At IKWRO we are and have always been committed to ending injustice in all forms. The murder of George Floyd by four police officers in the US has sparked a global movement against institutional racism. In a moment of reckoning across society, each and every one of us is being called upon to reflect on our role in reinforcing inequalities that all too often lead to fatal violence against Black men, women and children. While such reflection is necessary and long-overdue, we must ask ourselves, how many Black lives will it take for us to take real action to dismantle the racist social structures that allow these incidents to persist?
Black and minoritised women especially bear the brunt of systemic racism, and the evidence is well-documented:
- Black women are five times more likely to die in childbirth than white women1
- Black girls are twice as likely to be excluded from school than white girls2
- Black patients are 40% less likely to medication needed for acute pain relief3
- Six in 10 domestic abuse victims who accessed housing after leaving shelters for those fleeing abusive partners are from a BAME background4
- Black women are less likely to report domestic abuse for fear of deportation5
- BAME and migrant women experience higher rates of domestic homicide6
As an organisation dedicated to defending the rights of BAME and migrant women, these statistics come as no shock, and constitute a public health emergency. The Covid-19 crisis has also exposed serious health inequalities that existed long before its onset, with Black and Asian people twice as likely to die from the virus compared to the white population. Similar disparities exist in service provision across multiple sectors involved in responses to violence against women and girls (VAWG).7
Urgent action is needed to strengthen specialist support services for individuals affected by harmful practices such as forced and child marriage, FGM, and breast ironing (among others) particularly in prosecution, policing8 and social work9. This must begin with an acknowledgement within these services of the lack of cultural competency that too often lets those at-risk slip through the net. Multilingual service provision, an end to ‘No Recourse to Public Funds’, appropriately contextualised diversity and inclusion training with Board level buy-in, increased specialist BAME refuge space, improved data recording of incidents relating to ‘honour’ based abuse – these are just a few measures desperately needed to protect the most vulnerable in our society, and those most impacted by racial inequality.
Finally, we acknowledge that much work needs to be done by non-Black people of colour to address anti-Blackness in our own communities. Racism is at times a driving factor behind forced and child marriage for example, particularly when an individual at risk expresses a desire for a romantic relationship with someone outside of an ‘accepted’ ethnicity.

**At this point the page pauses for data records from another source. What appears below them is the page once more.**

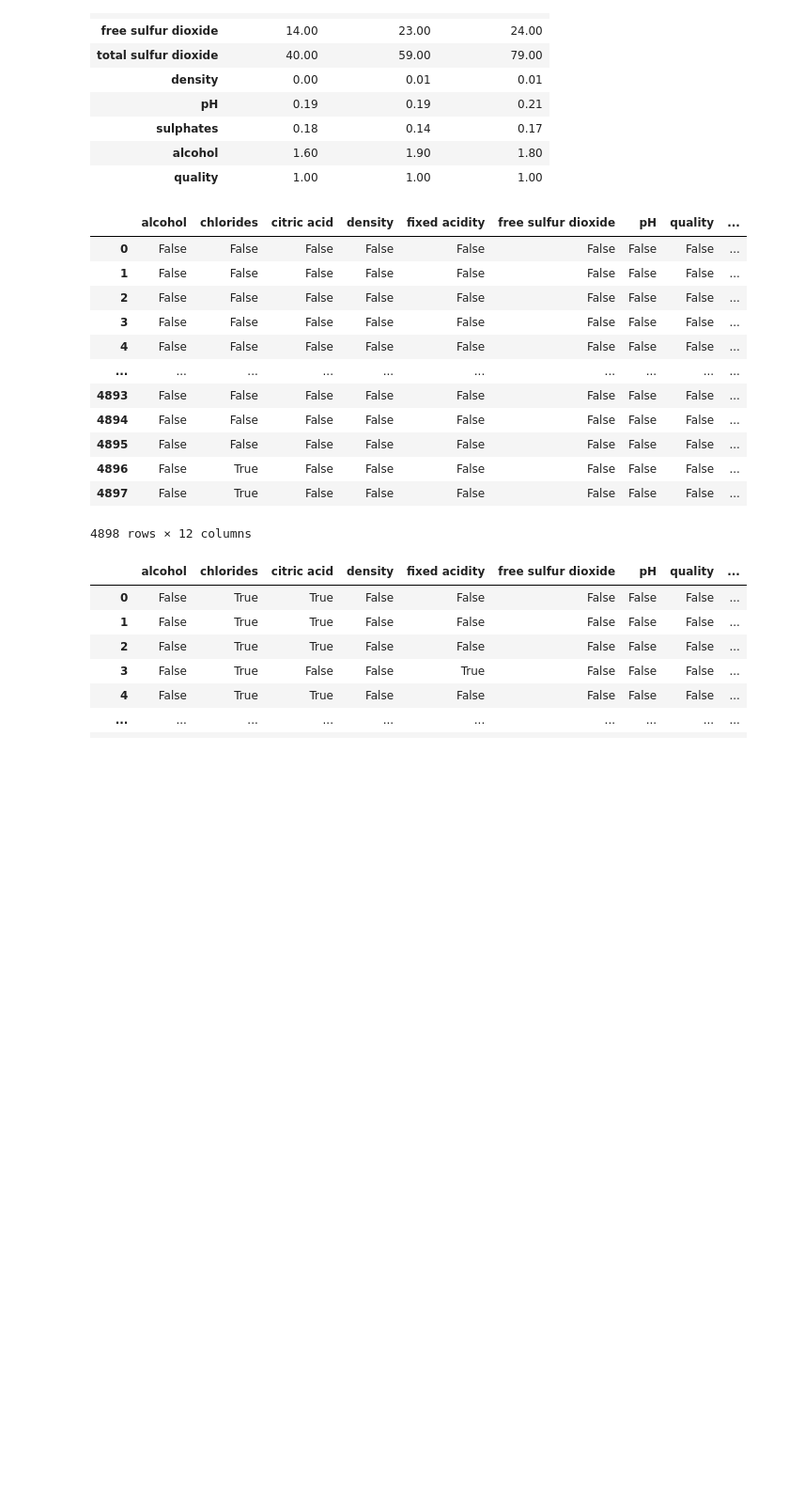
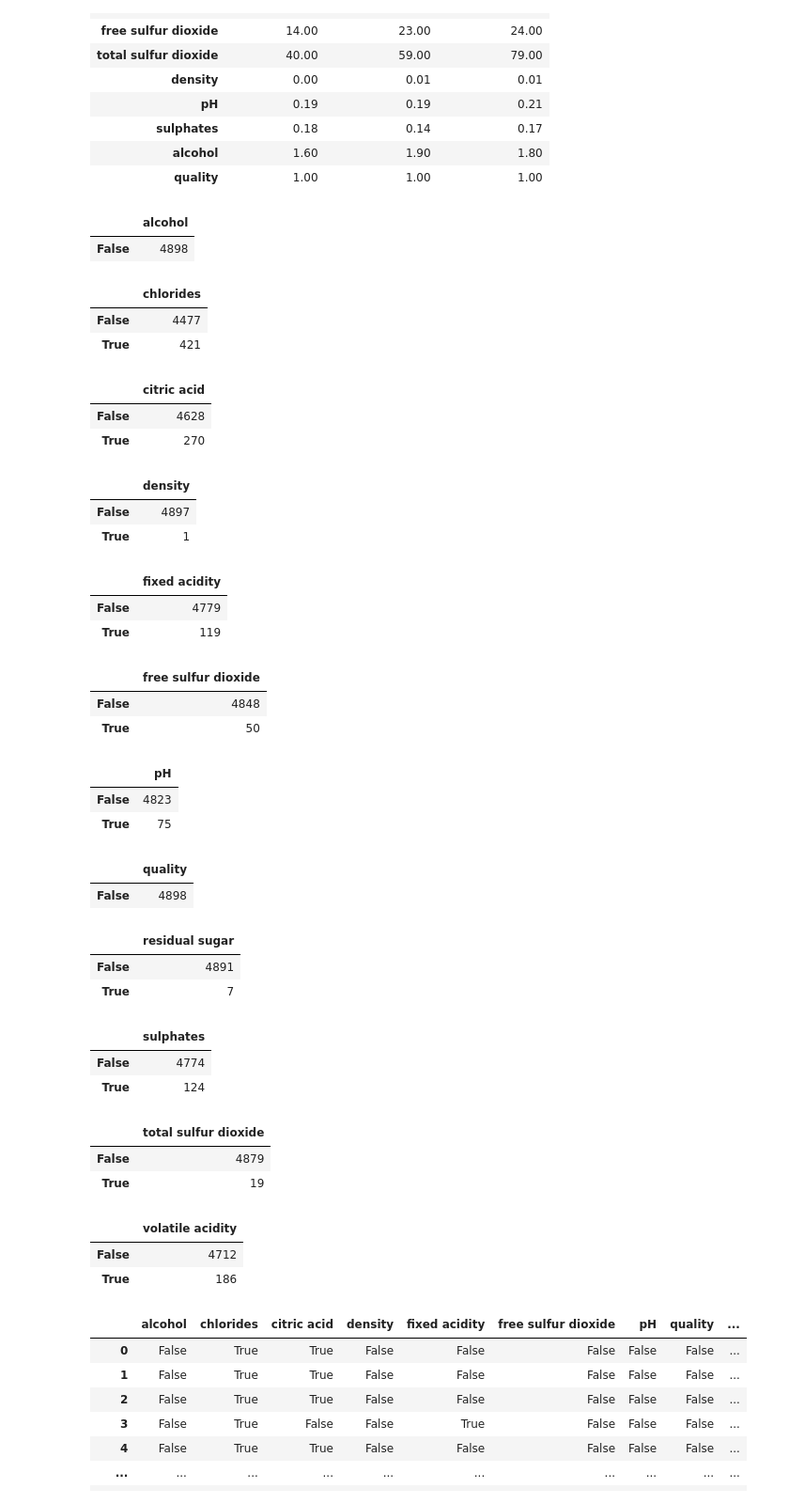
Before and after one commit to lvuduy/BlueBerry-Winery, a Jupyter notebook: PJ2_Sprint1.ipynb, the cells around one changed output. Shown at 94% size. Drawn from its saved outputs; the diff is of its cells as text; code cells hidden in the pictures; blank space fills up the shorter version.

```diff
--- a/PJ2_Sprint1.ipynb
+++ b/PJ2_Sprint1.ipynb
@@ -1172,24 +1195,49 @@ wine_IQRcomp
 | quality | 1.00 | 1.00 | 1.00 |
 # %%
 #((white_wine.drop(columns=["quality_label","wine_type"],  axis=1)) < (Q1w - 1.5 * IQRw)) | (white_wine.drop(columns=["quality_label","wine_type"],  axis=1) > (Q3w + 1.5 * IQRw))
-((white_wine.iloc[:,:11])< (Q1w - 1.5 * IQRw))| ((white_wine.iloc[:,:11])> (Q3w + 1.5 * IQRw))
+outlier = ((white_wine.iloc[:,:11])< (Q1w - 1.5 * IQRw))| ((white_wine.iloc[:,:11])> (Q3w + 1.5 * IQRw))
+
+# Now we count how many outliers we have for each feature
+for col in outlier.columns:
+   display(outlier[col].value_counts().to_frame())
 
 #the "min" value is Q1 (the 25th percentile) - 1.5 x the IQR.
 #Similarly the "max" is Q3 (the 75th percentile) + 1.5 x the IQR.
 # %% [output]
-|  | alcohol | chlorides | citric acid | density | fixed acidity | free sulfur dioxide | pH | quality | ... |
-| 0 | False | False | False | False | False | False | False | False | ... |
-| 1 | False | False | False | False | False | False | False | False | ... |
-| 2 | False | False | False | False | False | False | False | False | ... |
-| 3 | False | False | False | False | False | False | False | False | ... |
-| 4 | False | False | False | False | False | False | False | False | ... |
-| ... | ... | ... | ... | ... | ... | ... | ... | ... | ... |
-| 4893 | False | False | False | False | False | False | False | False | ... |
-| 4894 | False | False | False | False | False | False | False | False | ... |
-| 4895 | False | False | False | False | False | False | False | False | ... |
-| 4896 | False | True | False | False | False | False | False | False | ... |
-| 4897 | False | True | False | False | False | False | False | False | ... |
+|  | alcohol |
+| False | 4898 |
-4898 rows × 12 columns
+|  | chlorides |
+| False | 4477 |
+| True | 421 |
+|  | citric acid |
+| False | 4628 |
+| True | 270 |
+|  | density |
+| False | 4897 |
+| True | 1 |
+|  | fixed acidity |
+| False | 4779 |
+| True | 119 |
+|  | free sulfur dioxide |
+| False | 4848 |
+| True | 50 |
+|  | pH |
+| False | 4823 |
+| True | 75 |
+|  | quality |
+| False | 4898 |
+|  | residual sugar |
+| False | 4891 |
+| True | 7 |
+|  | sulphates |
+| False | 4774 |
+| True | 124 |
+|  | total sulfur dioxide |
+| False | 4879 |
+| True | 19 |
+|  | volatile acidity |
+| False | 4712 |
+| True | 186 |
 # %%
 #((red_wine.drop(columns=["quality_label","wine_type"],  axis=1)) < (Q1w - 1.5 * IQRw)) | (red_wine.drop(columns=["quality_label","wine_type"],  axis=1) > (Q3w + 1.5 * IQRw))
 ((red_wine.iloc[:,:11])< (Q1w - 1.5 * IQRw))| ((red_wine.iloc[:,:11])> (Q3w + 1.5 * IQRw))
```
Also changed, not shown: parts of 24 cells of this notebook, 1 other file.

Colourism and caste privilege also need to be addressed.
We will take active steps to operate as anti-racist by ensuring no racial inequality or hierarchy is alive in our organisation.
We hold ourselves internally and publicly accountable by removing any barriers that may keep victims or employees from being treated equally, and ensuring their voices are heard, valued and recognised accordingly.
We stand in solidarity with Black communities against racism and commit to playing our part in ending racial inequality.